If you suspect that your dog is noshing on your lawn because of boredom or nerves, offer a favorite toy or a healthy snack instead. Ensuring that your pup is getting enough exercise and interaction can help reduce the urge to eat grass.
Though it isn’t believed to have been a major part of their diet, our dogs’ wild ancestors regularly ingested grass.
Wolves have been observed grazing, and they also take in a great deal of grass through the digestive systems of their prey. Some experts believe that modern dogs may miss this second-hand grass in their everyday food.
While high-quality dog food should meet your dog’s nutritional needs, it stands to reason that our dogs may have developed a taste for greens.

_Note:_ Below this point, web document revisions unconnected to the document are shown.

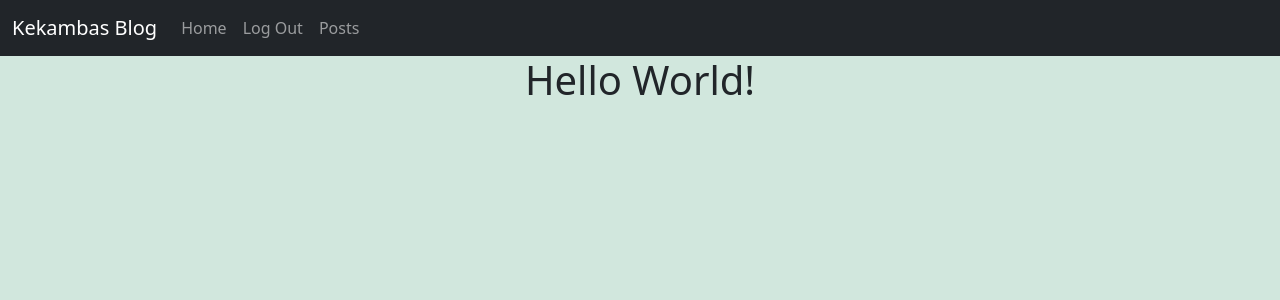
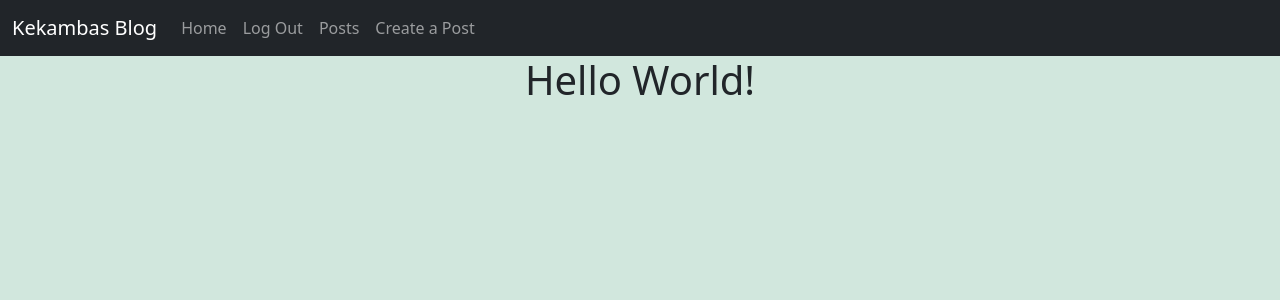
Before and after one commit to TyMiller13/w5_flask_blog, a Flask app: page / in a window 1280 px wide. Shown: the top 300 px of the page. Run offline with Flask 3, Linux system fonts and the light colour scheme; the visitor is signed in with stand-in values (Sample User, id 1).

Commit message:
add login requirement to create post, redirect if unauthorized

```diff
--- a/app/__init__.py
+++ b/app/__init__.py
@@ -18,6 +18,9 @@ db = SQLAlchemy(app)
 migrate = Migrate(app, db)
 #Create an instance of LoginManager to setup login functionality
 login = LoginManager(app)
-
+#Set the login view to redirect un authorized users
+login.login_view = 'login'
+login.login_message = 'You must be logged in to perform this action'
+login.login_message_category = 'danger'
 #import all of the routes from the routes file into the current folder
 from . import routes, models
--- a/app/routes.py
+++ b/app/routes.py
@@ -1,6 +1,6 @@
 from app import app
 from flask import render_template, redirect, url_for, flash
-from flask_login import login_user, logout_user
+from flask_login import login_user, logout_user, login_required
 from app.forms import SignUpForm, LoginForm
 from app.models import User
 
@@ -73,6 +73,7 @@ def logout():
     flash(f"You have been logged out", "warning")
     return redirect(url_for('index'))
 
-# @app.route('/posts')
-# def posts():
-#     pass
+@app.route('/create-post')
+@login_required
+def create_post():
+    return render_template('create.html')
--- a/app/templates/nav.html
+++ b/app/templates/nav.html
@@ -6,15 +6,16 @@
       </button>
       <div class="collapse navbar-collapse" id="navbarNavAltMarkup">
         <div class="navbar-nav">
-          <a class="nav-link" href="/">Home</a>
+          <a class="nav-link" href="{{ url_for('index') }}">Home</a>
           {% if current_user.is_authenticated %}
-          <a class="nav-link" href="/logout">Log Out</a>
-          <a class="nav-link" href="/posts">Posts</a>
+              <a class="nav-link" href="{{ url_for('logout') }}">Log Out</a>
+              <a class="nav-link" href="{{ url_for('posts') }}">Posts</a>
+              <a class="nav-link" href="{{ url_for('create_post') }}">Create a Post</a>
           {% else %}
-          <a class="nav-link" href="/signup">Sign Up</a>
-          <a class="nav-link" href="/login">Log In</a>
+              <a class="nav-link" href="{{ url_for('signup') }}">Sign Up</a>
+              <a class="nav-link" href="{{ url_for('login') }}">Log In</a>
           {% endif %}
-        </div>
+      </div>
       </div>
     </div>
 </nav>
```
Also changed, not shown: app/templates/create.html (added, +7 -0 lines).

Pet parents can’t discount the possibility that their dog may nibble on grass simply because it tastes good.
Thirsty pups may be attracted to the dew or rainwater that collects on your lawn. Offering plenty of clean water and healthy treats can help make grass less appealing to your dog.
While chewing on grass isn’t harmful in and of itself, it’s a good idea to discourage this behavior as much as possible. Grass may be treated with chemicals and pesticides that are toxic to pets. What’s more, it can be a vehicle for harmful microorganisms like giardia, hookworms, and roundworms.
Dogs who eat grass obsessively may be experiencing behavioral problems or nutritional deficiencies. Talk to your veterinarian about any concerning behavior to keep your pup (and your lawn) healthy and thriving.